The Leatherneck is as tough as its namesake Marine and was built to meet the needs of the USMC; it should survive police duty. Its SK-5 high carbon blade is a full tang and its handle is made of textured Kraton to give you a secure grip in most any conditions. Should you need to use the Leatherneck as a hammer, fear not. The butt cap is machined steel and it will handle some abuse.
You will find the sheath is just as tough as the knife. It offers you a wrap snap and friction/clip lock so the Leatherneck stays put with or without the snap secured. The sheath allows you to choose how you attach the knife to your gear; via a belt, MOLLE, etc.
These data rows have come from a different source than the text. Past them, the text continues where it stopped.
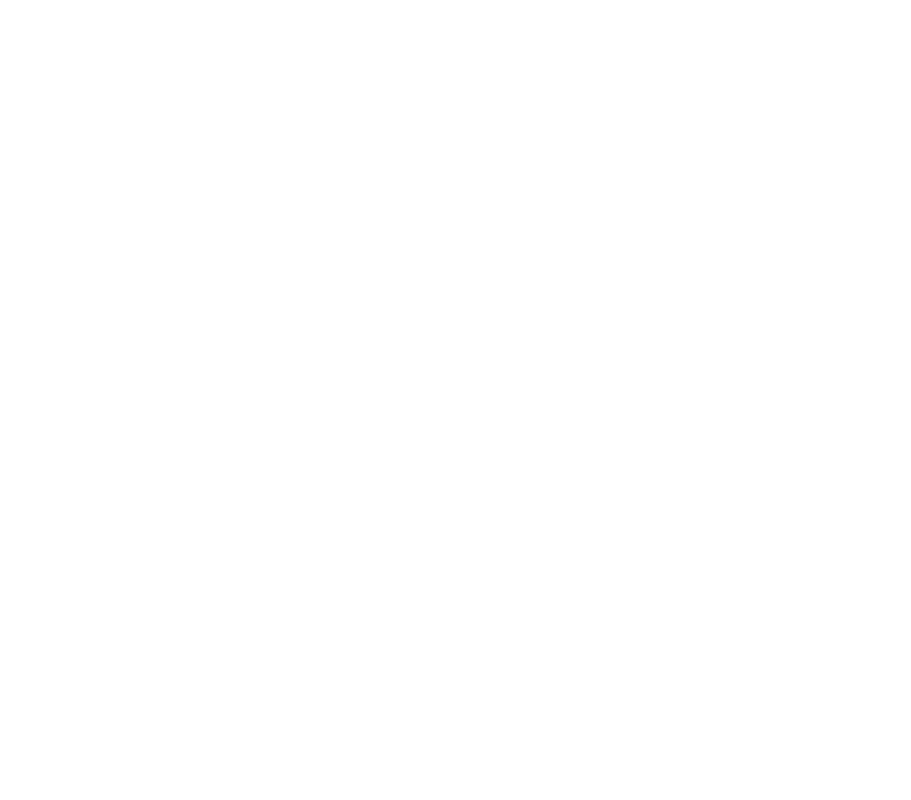
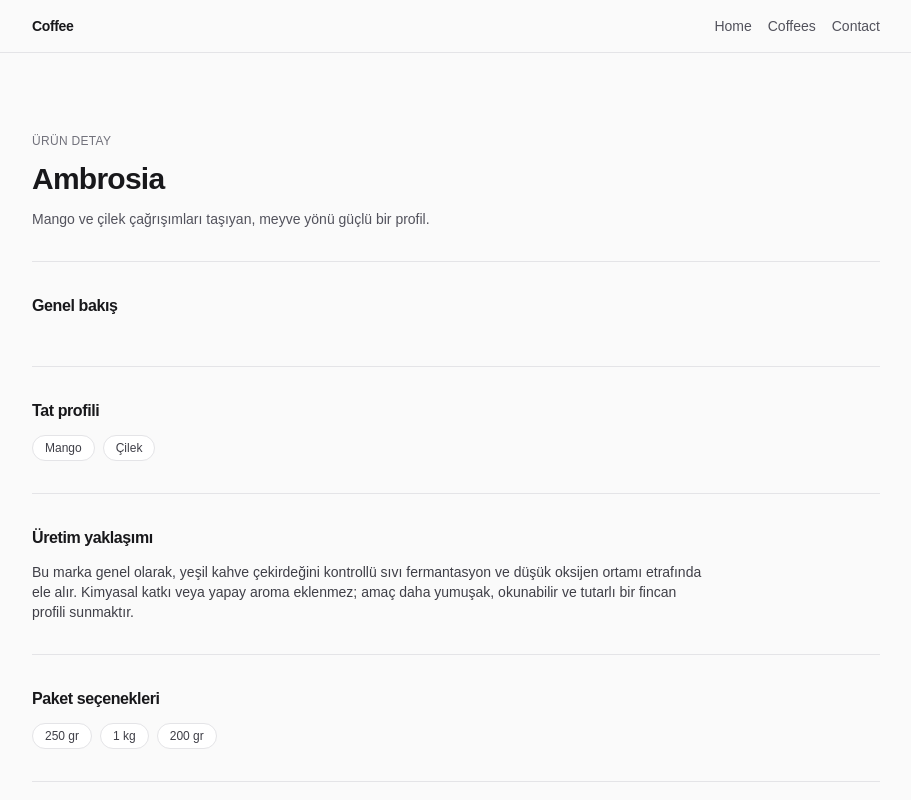
Before and after one commit to hesammisaghian/coffee, a Next.js app: page /coffees/ambrosia in a window 1280 px wide. Before the commit this address had no page. Shown: the top 800 px of the page, without its empty margins (184-1095 px from the left). Built offline with nearby package versions, Linux system fonts and the light colour scheme.

Commit message:
align coffees data with verified product notes and sizes

```diff
--- a/src/app/coffees/[slug]/page.tsx
+++ b/src/app/coffees/[slug]/page.tsx
@@ -26,17 +26,19 @@
       <div className="mx-auto flex max-w-4xl flex-col gap-8 px-6 py-16 sm:py-20">
         <header className="space-y-3">
           <p className="text-xs uppercase tracking-wide text-zinc-500">
-            Coffee detail
+            Ürün detay
           </p>
           <h1 className="text-2xl font-semibold tracking-tight sm:text-3xl">
             {coffee.name}
           </h1>
+          {coffee.shortDescription && (
             <p className="max-w-2xl text-sm text-zinc-600">
               {coffee.shortDescription}
             </p>
+          )}
         </header>
 
-        {/* Overview */}
+        {/* Genel bakış */}
         <section
           aria-labelledby="coffee-overview-heading"
           className="space-y-4 border-t border-zinc-200 pt-8"
@@ -45,68 +47,25 @@
             id="coffee-overview-heading"
             className="text-base font-semibold tracking-tight"
           >
-            Overview
+            Genel bakış
           </h2>
           <dl className="space-y-2 text-sm text-zinc-700">
+            {coffee.origin && (
               <div className="flex gap-2">
-              <dt className="w-32 text-zinc-500">Origin</dt>
+                <dt className="w-32 text-zinc-500">Menşei</dt>
                 <dd>{coffee.origin}</dd>
               </div>
+            )}
+            {coffee.process && (
               <div className="flex gap-2">
-              <dt className="w-32 text-zinc-500">Roast level</dt>
-              <dd className="capitalize">{coffee.roastLevel}</dd>
+                <dt className="w-32 text-zinc-500">Süreç</dt>
+                <dd>{coffee.process}</dd>
               </div>
-            <div className="flex gap-2">
-              <dt className="w-32 text-zinc-500">Anaerobic</dt>
-              <dd>{coffee.anaerobic ? "Yes" : "No"}</dd>
-            </div>
+            )}
           </dl>
         </section>
 
-        {/* Process */}
-        <section
-          aria-labelledby="coffee-process-heading"
-          className="space-y-3 border-t border-zinc-200 pt-8"
-        >
-          <h2
-            id="coffee-process-heading"
-            className="text-base font-semibold tracking-tight"
-          >
-            Process
-          </h2>
-          <p className="text-sm text-zinc-700">
-            <span className="font-medium text-zinc-800">Process type:</span>{" "}
-            {coffee.processType}
-          </p>
-          <p className="text-sm text-zinc-700">
-            <span className="font-medium text-zinc-800">Fermentation style:</span>{" "}
-            {coffee.fermentationStyle}
-          </p>
-          <dl className="space-y-1 text-xs text-zinc-700">
-            <div className="flex gap-2">
-              <dt className="w-36 text-zinc-500">Chemical additives</dt>
-              <dd>{coffee.chemicalAdditiveFree ? "None" : "See notes"}</dd>
-            </div>
-            <div className="flex gap-2">
-              <dt className="w-36 text-zinc-500">Artificial aroma</dt>
-              <dd>{coffee.artificialAromaFree ? "None" : "See notes"}</dd>
-            </div>
-          </dl>
-          {coffee.extractsUsed && coffee.extractsUsed.length > 0 && (
-            <p className="text-xs text-zinc-600">
-              <span className="font-medium text-zinc-700">Natural extracts:</span>{" "}
-              {coffee.extractsUsed.join(", ")}
-            </p>
-          )}
-          {coffee.microorganism && (
-            <p className="text-xs text-zinc-600">
-              <span className="font-medium text-zinc-700">Microorganism:</span>{" "}
-              {coffee.microorganism}
-            </p>
-          )}
-        </section>
-
-        {/* Flavor profile */}
+        {/* Tat profili */}
         <section
           aria-labelledby="coffee-flavor-heading"
           className="space-y-3 border-t border-zinc-200 pt-8"
@@ -115,12 +74,10 @@
             id="coffee-flavor-heading"
             className="text-base font-semibold tracking-tight"
           >
-            Flavor profile
+            Tat profili
           </h2>
-          <div className="space-y-2 text-xs text-zinc-700">
-            <div>
-              <p className="font-medium text-zinc-800">Flavor notes</p>
-              <ul className="mt-1 flex flex-wrap gap-2">
+          {coffee.flavorNotes.length > 0 ? (
+            <ul className="flex flex-wrap gap-2 text-xs text-zinc-700">
               {coffee.flavorNotes.map((note) => (
                 <li
                   key={note}
@@ -130,77 +87,57 @@
                 </li>
               ))}
             </ul>
-            </div>
-            {coffee.textureNotes && coffee.textureNotes.length > 0 && (
-              <div>
-                <p className="font-medium text-zinc-800">Texture</p>
-                <p className="mt-1 text-zinc-700">
-                  {coffee.textureNotes.join(", ")}
+          ) : (
+            <p className="text-sm text-zinc-600">
+              Bu kahve için tat notları henüz sisteme eklenmedi.
             </p>
-              </div>
           )}
-          </div>
         </section>
 
-        {/* Functional / quality notes */}
+        {/* Üretim yaklaşımı */}
         <section
-          aria-labelledby="coffee-functional-heading"
+          aria-labelledby="coffee-process-heading"
           className="space-y-3 border-t border-zinc-200 pt-8"
         >
           <h2
-            id="coffee-functional-heading"
+            id="coffee-process-heading"
             className="text-base font-semibold tracking-tight"
           >
-            Functional & quality notes
+            Üretim yaklaşımı
           </h2>
-          <ul className="space-y-1 text-xs text-zinc-700">
-            {coffee.caffeineNote && <li>{coffee.caffeineNote}</li>}
-            {coffee.antioxidantNote && <li>{coffee.antioxidantNote}</li>}
-            {coffee.digestionNote && <li>{coffee.digestionNote}</li>}
-            {coffee.prebioticNote && <li>{coffee.prebioticNote}</li>}
-            {coffee.consistencyNote && <li>{coffee.consistencyNote}</li>}
-            {coffee.moldAflatoxinNote && <li>{coffee.moldAflatoxinNote}</li>}
-          </ul>
-          {coffee.sustainabilityNotes && coffee.sustainabilityNotes.length > 0 && (
-            <div className="space-y-1 text-xs text-zinc-700">
-              <p className="font-medium text-zinc-800">Sustainability</p>
-              <ul className="list-disc pl-5">
-                {coffee.sustainabilityNotes.map((note) => (
-                  <li key={note}>{note}</li>
-                ))}
-              </ul>
-            </div>
-          )}
+          <p className="max-w-2xl text-sm text-zinc-700">
+            Bu marka genel olarak, yeşil kahve çekirdeğini kontrollü sıvı fermantasyon
+            ve düşük oksijen ortamı etrafında ele alır. Kimyasal katkı veya yapay aroma
+            eklenmez; amaç daha yumuşak, okunabilir ve tutarlı bir fincan profili
+            sunmaktır.
+          </p>
         </section>
 
-        {/* Brewing suggestions */}
+        {/* Paket seçenekleri */}
         <section
-          aria-labelledby="coffee-brewing-heading"
+          aria-labelledby="coffee-packages-heading"
           className="space-y-3 border-t border-zinc-200 pt-8"
         >
           <h2
-            id="coffee-brewing-heading"
+            id="coffee-packages-heading"
             className="text-base font-semibold tracking-tight"
           >
-            Brewing suggestions
+            Paket seçenekleri
           </h2>
-          <p className="text-sm text-zinc-700">
-            Built to work well with the following methods:
-          </p>
+          {coffee.packageSizes && coffee.packageSizes.length > 0 ? (
             <ul className="flex flex-wrap gap-2 text-xs text-zinc-700">
-            {coffee.brewMethods.map((method) => (
+              {coffee.packageSizes.map((size) => (
                 <li
-                key={method}
+                  key={size}
                   className="rounded-full border border-zinc-200 bg-white px-3 py-1"
                 >
-                {method}
+                  {size}
                 </li>
               ))}
             </ul>
-          {coffee.customizableFermentation && (
-            <p className="text-xs text-zinc-600">
-              This profile can be tuned in future fermentation runs for specific
-              brewing setups.
+          ) : (
+            <p className="text-sm text-zinc-600">
+              Bu ürün için paket boyutu bilgileri henüz sisteme eklenmedi.
             </p>
           )}
         </section>
@@ -210,7 +147,7 @@
             href="/coffees"
             className="text-xs font-medium text-zinc-700 underline underline-offset-4"
           >
-            Back to coffees
+            Kahvelere geri dön
           </Link>
         </div>
       </div>
--- a/src/data/coffees.ts
+++ b/src/data/coffees.ts
@@ -2,146 +2,100 @@
   slug: string;
   name: string;
   shortDescription: string;
-  origin: string;
-  roastLevel: "light" | "medium" | "dark";
-  processType: string;
-  fermentationStyle: string;
-  anaerobic: boolean;
-  chemicalAdditiveFree: boolean;
-  artificialAromaFree: boolean;
-  extractsUsed?: string[];
-  microorganism?: string;
   flavorNotes: string[];
-  textureNotes?: string[];
-  caffeineNote?: string;
-  antioxidantNote?: string;
-  digestionNote?: string;
-  prebioticNote?: string;
-  consistencyNote?: string;
-  sustainabilityNotes?: string[];
-  moldAflatoxinNote?: string;
-  brewMethods: string[];
-  customizableFermentation?: boolean;
-  heroImage: string;
-  galleryImages: string[];
+  origin?: string;
+  process?: string;
+  packageSizes?: string[];
 };
 
 export const coffees: Coffee[] = [
   {
-    slug: "citrus-wash-anaerobic-filter",
-    name: "Citrus Wash Anaerobic Filter",
+    slug: "espresso",
+    name: "Espresso",
     shortDescription:
-      "A controlled liquid fermentation filter coffee with bright citrus and clean sweetness.",
-    origin: "Sidama, Ethiopia",
-    roastLevel: "light",
-    processType: "washed with controlled liquid fermentation",
-    fermentationStyle: "closed-tank, low-oxygen, fruit-assisted",
-    anaerobic: true,
-    chemicalAdditiveFree: true,
-    artificialAromaFree: true,
-    extractsUsed: ["lemon peel infusion", "orange blossom water"],
-    microorganism: "selected lactic acid cultures from previous batches",
-    flavorNotes: ["lemon zest", "white peach", "orange blossom"],
-    textureNotes: ["silky", "light", "clean finish"],
-    caffeineNote: "Moderate caffeine, designed for clarity over intensity.",
-    antioxidantNote: "Fermentation is tuned to preserve bright, stable acidity.",
-    digestionNote: "Clean profile aimed at low bitterness and low stomach load.",
-    prebioticNote:
-      "Fermentation is tuned for stability, not for aggressive prebiotic effects.",
-    consistencyNote:
-      "Built for repeatable extractions with tight fermentation windows.",
-    sustainabilityNotes: [
-      "Reduced water use versus classic multi-stage washing.",
-      "Fermentation liquid is re-used and filtered across batches.",
-    ],
-    moldAflatoxinNote:
-      "Lots are screened for mold and off-notes before and after fermentation.",
-    brewMethods: ["V60", "Kalita", "batch brewer"],
-    customizableFermentation: false,
-    heroImage: "/images/coffees/citrus-wash-anaerobic-filter-hero.jpg",
-    galleryImages: [
-      "/images/coffees/citrus-wash-anaerobic-filter-1.jpg",
-      "/images/coffees/citrus-wash-anaerobic-filter-2.jpg",
-    ],
+      "Yoğun gövdeli, fındıksı kakao karakterine sahip espresso harmanı.",
+    flavorNotes: ["Fındıksı kakao"],
+    packageSizes: ["250 gr", "1 kg"],
   },
   {
-    slug: "red-fruit-anaerobic-espresso",
-    name: "Red Fruit Anaerobic Espresso",
+    slug: "turk-kahvesi",
+    name: "Türk Kahvesi",
     shortDescription:
-      "An anaerobic espresso built around controlled liquid fermentation and red-fruit clarity.",
-    origin: "Huila, Colombia",
-    roastLevel: "medium",
-    processType: "anaerobic controlled liquid fermentation",
-    fermentationStyle: "sealed stainless tank, fruit-assisted",
-    anaerobic: true,
-    chemicalAdditiveFree: true,
-    artificialAromaFree: true,
-    extractsUsed: ["hibiscus reduction", "red grape skin extract"],
-    microorganism:
-      "house lactic and yeast culture maintained across fermentation cycles",
-    flavorNotes: ["ripe strawberry", "red grape", "cocoa nib"],
-    textureNotes: ["dense", "coating", "lingering finish"],
-    caffeineNote: "Higher perceived intensity, tuned for short milk drinks.",
-    antioxidantNote:
-      "Extended contact time is kept within safe windows for a stable cup.",
-    digestionNote:
-      "Fermentation aims to reduce harsh bitterness common in darker espresso roasts.",
-    prebioticNote:
-      "Not positioned as a health product; focus is on clarity and consistency.",
-    consistencyNote:
-      "Profile is locked to be repeatable across roasts and harvests where possible.",
-    sustainabilityNotes: [
-      "Fermentation liquid is tracked and filtered between runs.",
-      "Batches are cupped for off-flavors tied to poor storage or contamination.",
-    ],
-    moldAflatoxinNote:
-      "Lots are rejected if storage or moisture history is uncertain.",
-    brewMethods: ["espresso", "aeropress", "moka pot"],
-    customizableFermentation: false,
-    heroImage: "/images/coffees/red-fruit-anaerobic-espresso-hero.jpg",
-    galleryImages: [
-      "/images/coffees/red-fruit-anaerobic-espresso-1.jpg",
-      "/images/coffees/red-fruit-anaerobic-espresso-2.jpg",
-    ],
+      "Klasik Türk kahvesi formunda, bitter çikolata ve kavrulmuş fındık çağrışımlı bir profil.",
+    flavorNotes: ["Bitter çikolata", "kakao", "kavrulmuş fındık"],
+    packageSizes: ["250 gr", "1 kg"],
   },
   {
-    slug: "low-impact-night-brew",
-    name: "Low Impact Night Brew",
+    slug: "rose-fermente-turk-kahvesi",
+    name: "Rose Fermente Türk Kahvesi",
     shortDescription:
-      "A later-day coffee built around softer acidity, controlled fermentation, and gentle digestion.",
-    origin: "Guatemala & Mexico",
-    roastLevel: "medium",
-    processType: "hybrid washed / liquid fermentation",
-    fermentationStyle: "closed-tank, short-contact, low-oxygen",
-    anaerobic: true,
-    chemicalAdditiveFree: true,
-    artificialAromaFree: true,
-    extractsUsed: ["chicory root infusion"],
-    microorganism: "selected lactic culture with low acetic expression",
-    flavorNotes: ["milk chocolate", "roasted hazelnut", "subtle dried fig"],
-    textureNotes: ["round", "soft", "low bitterness"],
-    caffeineNote: "Designed to feel gentler in the evening, not decaf.",
-    antioxidantNote:
-      "Balanced profile with focus on stability rather than extreme extraction.",
-    digestionNote:
-      "Built for low sharpness and a smoother experience for sensitive drinkers.",
-    prebioticNote:
-      "Uses chicory infusion as a subtle prebiotic support without dominating flavor.",
-    consistencyNote:
-      "Tank timings and temperature are logged for repeatable outcomes.",
-    sustainabilityNotes: [
-      "Fermentation liquid use is monitored to reduce waste.",
-      "Roasts are profiled to avoid unnecessary energy use.",
-    ],
-    moldAflatoxinNote:
-      "Lots are tested and green storage is controlled for moisture and airflow.",
-    brewMethods: ["French press", "V60", "cold brew"],
-    customizableFermentation: true,
-    heroImage: "/images/coffees/low-impact-night-brew-hero.jpg",
-    galleryImages: [
-      "/images/coffees/low-impact-night-brew-1.jpg",
-      "/images/coffees/low-impact-night-brew-2.jpg",
-    ],
+      "Gül notalarıyla desteklenmiş fermente Türk kahvesi yorumu.",
+    flavorNotes: ["Gül"],
+    packageSizes: ["250 gr"],
+  },
+  {
+    slug: "strawberry-fermente-turk-kahvesi",
+    name: "Strawberry Fermente Türk Kahvesi",
+    shortDescription:
+      "Çilek aromatiklerini öne çıkaran fermente Türk kahvesi yorumu.",
+    flavorNotes: ["Çilek"],
+    packageSizes: ["250 gr"],
+  },
+  {
+    slug: "milk-chocolate-fermente-turk-kahvesi",
+    name: "Milk Chocolate Fermente Türk Kahvesi",
+    shortDescription:
+      "Fındık ve çikolata çağrışımlarıyla daha yuvarlak bir fermente Türk kahvesi profili.",
+    flavorNotes: ["Fındık", "çikolata"],
+    packageSizes: ["250 gr"],
+  },
+  {
+    slug: "red-forest-tart",
+    name: "Red Forest Tart",
+    shortDescription:
+      "Kırmızı elma, kırmızı meyve ve fındık tonlarını bir araya getiren zengin bir profil.",
+    flavorNotes: ["Kırmızı elma", "frenk üzümü", "fındık", "çikolata"],
+    packageSizes: ["250 gr", "1 kg", "200 gr"],
+  },
+  {
+    slug: "rubus",
+    name: "Rubus",
+    shortDescription:
+      "Böğürtlen karakteri etrafında kurgulanmış, kırmızı meyve odaklı bir kahve.",
+    flavorNotes: ["Böğürtlen"],
+    packageSizes: ["250 gr", "1 kg", "200 gr"],
+  },
+  {
+    slug: "ambrosia",
+    name: "Ambrosia",
+    shortDescription:
+      "Mango ve çilek çağrışımları taşıyan, meyve yönü güçlü bir profil.",
+    flavorNotes: ["Mango", "Çilek"],
+    packageSizes: ["250 gr", "1 kg", "200 gr"],
+  },
+  {
+    slug: "luna",
+    name: "Luna",
+    shortDescription:
+      "Yaban mersini, çarkıfelek ve limon notalarını bir arada hissettiren aydınlık bir profil.",
+    flavorNotes: ["Yaban mersini", "çarkıfelek", "limon"],
+    packageSizes: ["250 gr", "1 kg", "200 gr"],
+  },
+  {
+    slug: "purpurea",
+    name: "Purpurea",
+    shortDescription:
+      "Yasemin ve bergamot dokunuşlarını böğürtlen ve frenk üzümüyle buluşturan kompleks bir profil.",
+    flavorNotes: ["Yasemin", "bergamot", "böğürtlen", "frenk üzümü"],
+    packageSizes: ["200 gr"],
+  },
+  {
+    slug: "blue-velvet",
+    name: "Blue Velvet",
+    shortDescription:
+      "Yaban mersini, şeftali, vanilya ve kakao notalarıyla kadifemsi bir tat profili.",
+    flavorNotes: ["Yaban mersini", "şeftali", "vanilya", "kakao"],
+    packageSizes: ["200 gr"],
   },
 ];
 
```
Also changed, not shown: src/app/coffees/page.tsx (+20 -13 lines), 1 other file (tests, documents, lock files or other folders). Lines whose indentation alone changed are shown as unchanged.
Cold Steel built the Leatherneck SF and sheath to endure the rigors of the Corps, so I think it will hold up to tactical and SAR duty.
Another fixed blade that is built from the ground up as a duty knife is the Gerber LMF II. This knife is MIRS Compliant, should you be a member of a Military Police unit looking for a serious knife.
You can attach the LMF II to your vest or belt via the loop or MOLLE straps. The sheath has both a friction clip and snap straps to secure the LMF II. I found the knife fits and comes out of the sheath smoothly and easily once the strap is removed, yet is secure in most any situation until you remove it.
A rubber overmolded grip covers the full tang blade so you will not get a jolt should you cut a live power cord with the knife. And should you need it, the end of the tang protrudes from the grip to form a glass breaker. The 420HC stainless blade is partially serrated because that was requested by the unit the knife was originally designed for.
With its 4.75-inch blade, this knife should not raise eyebrows when you attach it to your gear. Gerber built the LMF II to meet the needs of military and police units alike.
When one hears the name Glock, the first thing we all think of are the high-capacity polymer pistols many officers and deputies carry on duty daily. It might surprise you to know that Glock also manufactures excellent fixed-blade knives. They were designed with the input of and to meet the needs of the Austrian Army Rangers.
The Glock Survival Knife is offered with a saw blade on the rear of the blade. With a plain flat edge, it's called the Field Knife. The saw will make short work of tree branches. The blade is high carbon steel and is coated to help it resist corrosion and reduce glare.
I have found the Glock Survival Knife to be one of the most durable blades I have used. I keep one in the storage area of my SUV and it has been used in rain, snow, and other crappy weather, and has yet to rust or fail me. It clips into the polymer belt sheath and in all the years I have owned one it has never come out once clipped in. With a price of less than $35, I suggest carrying one in your duty bag no matter the area you patrol in case you need a serious knife to cut a tree branch, break a window, or even dig a small hole. Glock's Field or Survival Knife will be up to the job.